--- Requirement ---
Check each line of the material below, and copy it if it holds the string "width".

--- Supplied records ---

=-=-=

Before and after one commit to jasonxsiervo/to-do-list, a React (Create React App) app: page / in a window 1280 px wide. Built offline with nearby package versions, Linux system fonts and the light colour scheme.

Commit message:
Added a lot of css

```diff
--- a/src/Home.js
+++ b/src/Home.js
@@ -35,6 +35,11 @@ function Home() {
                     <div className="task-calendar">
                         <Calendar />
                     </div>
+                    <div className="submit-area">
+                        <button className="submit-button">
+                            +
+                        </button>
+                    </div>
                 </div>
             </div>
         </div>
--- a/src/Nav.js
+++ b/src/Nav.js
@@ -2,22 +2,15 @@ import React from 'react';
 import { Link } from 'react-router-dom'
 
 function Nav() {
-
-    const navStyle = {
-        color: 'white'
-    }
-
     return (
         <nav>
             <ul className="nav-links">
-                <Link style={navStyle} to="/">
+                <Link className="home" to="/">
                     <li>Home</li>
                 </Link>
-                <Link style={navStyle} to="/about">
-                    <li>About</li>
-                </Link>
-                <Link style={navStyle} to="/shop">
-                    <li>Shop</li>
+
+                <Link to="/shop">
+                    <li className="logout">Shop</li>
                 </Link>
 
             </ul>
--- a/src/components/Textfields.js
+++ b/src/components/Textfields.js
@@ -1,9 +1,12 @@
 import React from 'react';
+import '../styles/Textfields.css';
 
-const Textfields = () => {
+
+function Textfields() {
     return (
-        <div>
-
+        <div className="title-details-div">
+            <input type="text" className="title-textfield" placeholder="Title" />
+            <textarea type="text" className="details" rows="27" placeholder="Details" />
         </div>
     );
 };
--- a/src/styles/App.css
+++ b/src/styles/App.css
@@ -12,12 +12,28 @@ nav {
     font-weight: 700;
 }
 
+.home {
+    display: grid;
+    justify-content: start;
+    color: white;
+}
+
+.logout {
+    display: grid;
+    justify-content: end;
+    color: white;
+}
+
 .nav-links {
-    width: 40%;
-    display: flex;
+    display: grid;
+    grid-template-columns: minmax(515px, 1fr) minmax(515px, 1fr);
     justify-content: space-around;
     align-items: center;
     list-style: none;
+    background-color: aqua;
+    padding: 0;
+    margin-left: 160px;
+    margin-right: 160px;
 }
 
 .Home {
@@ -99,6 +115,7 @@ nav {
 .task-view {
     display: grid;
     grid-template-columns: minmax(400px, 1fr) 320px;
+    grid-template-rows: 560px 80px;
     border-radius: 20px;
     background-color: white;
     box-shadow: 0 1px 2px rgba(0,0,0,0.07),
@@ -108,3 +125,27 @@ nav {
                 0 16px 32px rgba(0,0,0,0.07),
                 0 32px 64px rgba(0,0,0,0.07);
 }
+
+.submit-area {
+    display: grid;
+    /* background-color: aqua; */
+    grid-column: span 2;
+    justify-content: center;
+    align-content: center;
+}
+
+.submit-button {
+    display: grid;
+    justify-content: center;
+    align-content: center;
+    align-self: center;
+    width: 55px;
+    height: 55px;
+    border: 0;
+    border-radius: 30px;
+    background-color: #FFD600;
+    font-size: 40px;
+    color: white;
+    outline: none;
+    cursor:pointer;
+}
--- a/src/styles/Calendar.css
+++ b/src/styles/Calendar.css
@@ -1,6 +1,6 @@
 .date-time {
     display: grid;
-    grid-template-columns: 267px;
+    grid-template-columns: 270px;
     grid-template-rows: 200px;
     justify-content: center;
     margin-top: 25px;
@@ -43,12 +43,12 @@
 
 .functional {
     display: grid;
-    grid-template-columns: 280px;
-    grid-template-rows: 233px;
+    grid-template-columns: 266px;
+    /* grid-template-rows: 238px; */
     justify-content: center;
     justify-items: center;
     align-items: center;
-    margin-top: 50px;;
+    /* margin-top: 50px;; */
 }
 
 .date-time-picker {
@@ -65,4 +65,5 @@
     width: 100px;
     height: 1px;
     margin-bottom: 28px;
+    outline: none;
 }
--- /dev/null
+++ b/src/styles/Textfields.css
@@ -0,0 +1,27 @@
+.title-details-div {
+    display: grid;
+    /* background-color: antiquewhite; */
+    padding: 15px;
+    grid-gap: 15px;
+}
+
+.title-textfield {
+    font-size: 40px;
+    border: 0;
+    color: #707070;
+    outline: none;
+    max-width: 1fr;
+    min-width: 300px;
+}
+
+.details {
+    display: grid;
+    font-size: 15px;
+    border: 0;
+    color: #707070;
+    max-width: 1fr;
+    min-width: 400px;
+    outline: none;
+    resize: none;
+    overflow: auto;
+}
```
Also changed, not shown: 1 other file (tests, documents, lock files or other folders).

=-=-=

--- Solution to the exercise ---
-    width: 40%;
+    width: 55px;
     width: 100px;
+    max-width: 1fr;
+    min-width: 300px;
+    max-width: 1fr;
+    min-width: 400px;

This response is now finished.